- Opening Delimiter -

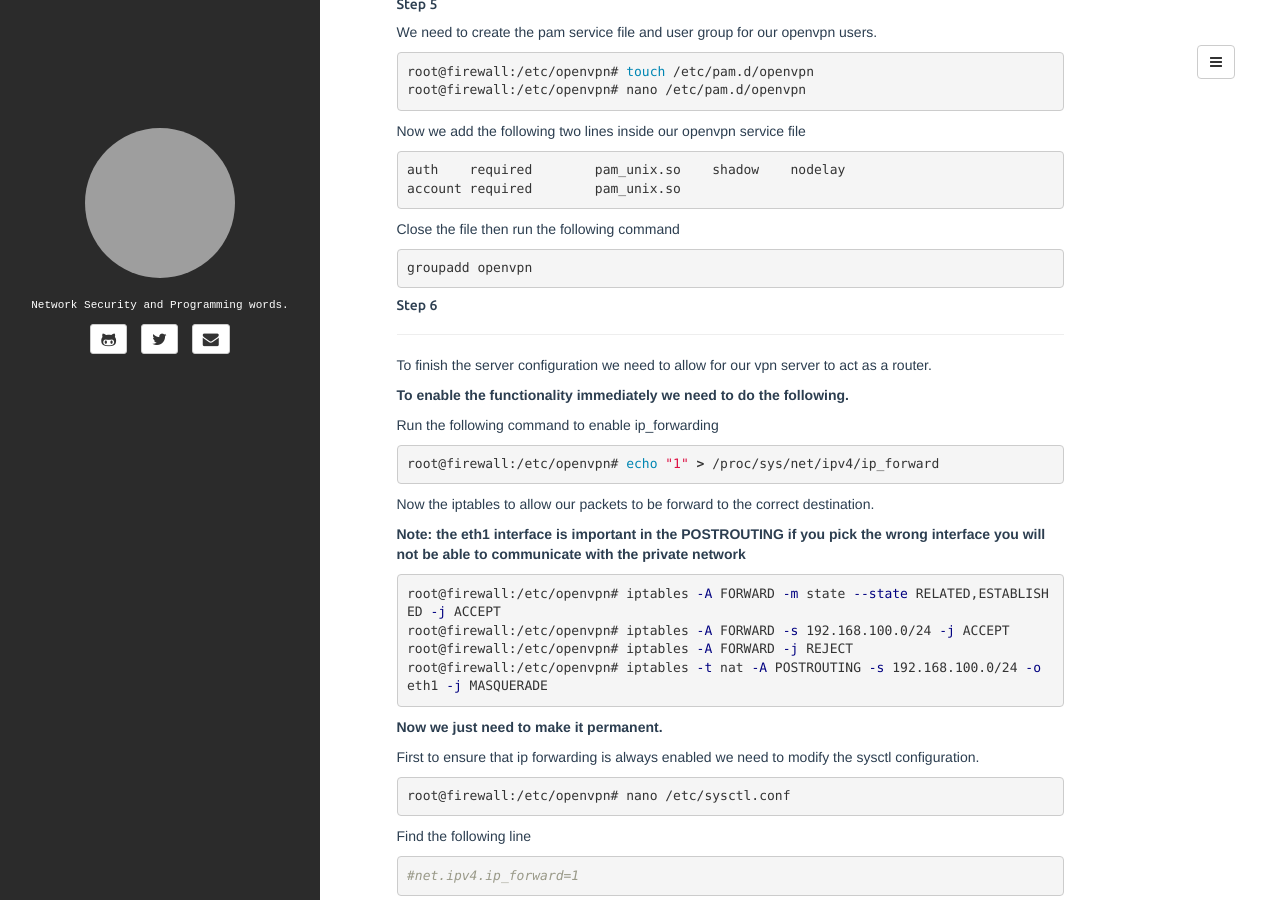
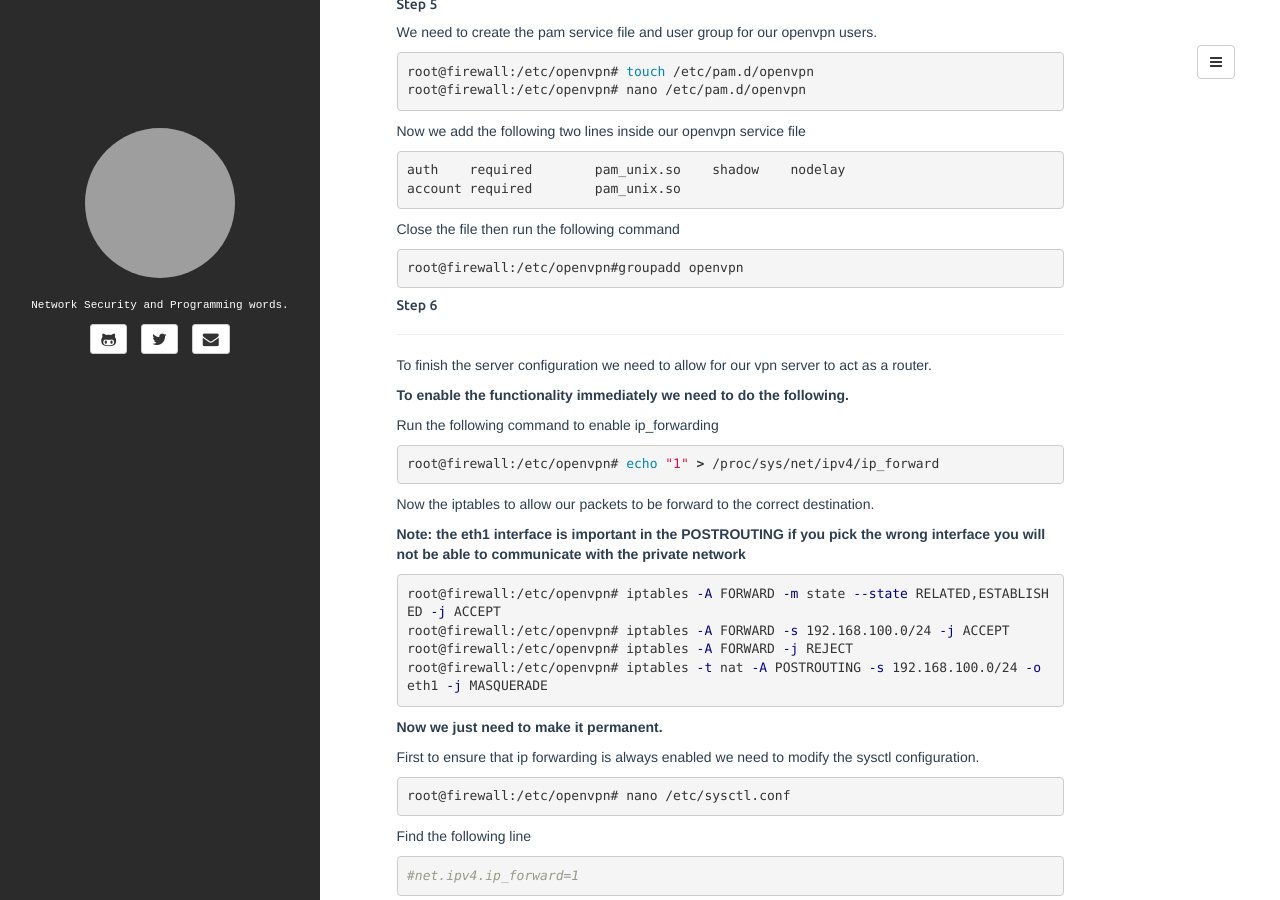
Before and after one commit to R4stl1n/r4stl1n.github.io, a Jekyll site: the page built from _posts/2015-8-5-SysAdmin-Openstack-Openvpn-Private.md, in a window 1280 px wide and 900 px high, scrolled down 4392 px. Built offline with Jekyll 4.4.1, drawn with Linux system fonts in a browser that asks for light colours; grey boxes are pictures that could not be loaded.

Commit message:
Fixed missing prompt

```diff
--- a/_posts/2015-8-5-SysAdmin-Openstack-Openvpn-Private.md
+++ b/_posts/2015-8-5-SysAdmin-Openstack-Openvpn-Private.md
@@ -287,7 +287,7 @@ account required        pam_unix.so
 Close the file then run the following command
 
 {% highlight bash %}
-groupadd openvpn
+root@firewall:/etc/openvpn#groupadd openvpn
 {% endhighlight %}
 
 ##### Step 6
```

- Closing Delimiter -

* [Try it] Filter the entries and copy out every line with the word "Openstack".

* [Result]
Before and after one commit to R4stl1n/r4stl1n.github.io, a Jekyll site: the page built from _posts/2015-8-5-SysAdmin-Openstack-Openvpn-Private.md, in a window 1280 px wide and 900 px high, scrolled down 4392 px. Built offline with Jekyll 4.4.1, drawn with Linux system fonts in a browser that asks for light colours; grey boxes are pictures that could not be loaded.
--- a/_posts/2015-8-5-SysAdmin-Openstack-Openvpn-Private.md
+++ b/_posts/2015-8-5-SysAdmin-Openstack-Openvpn-Private.md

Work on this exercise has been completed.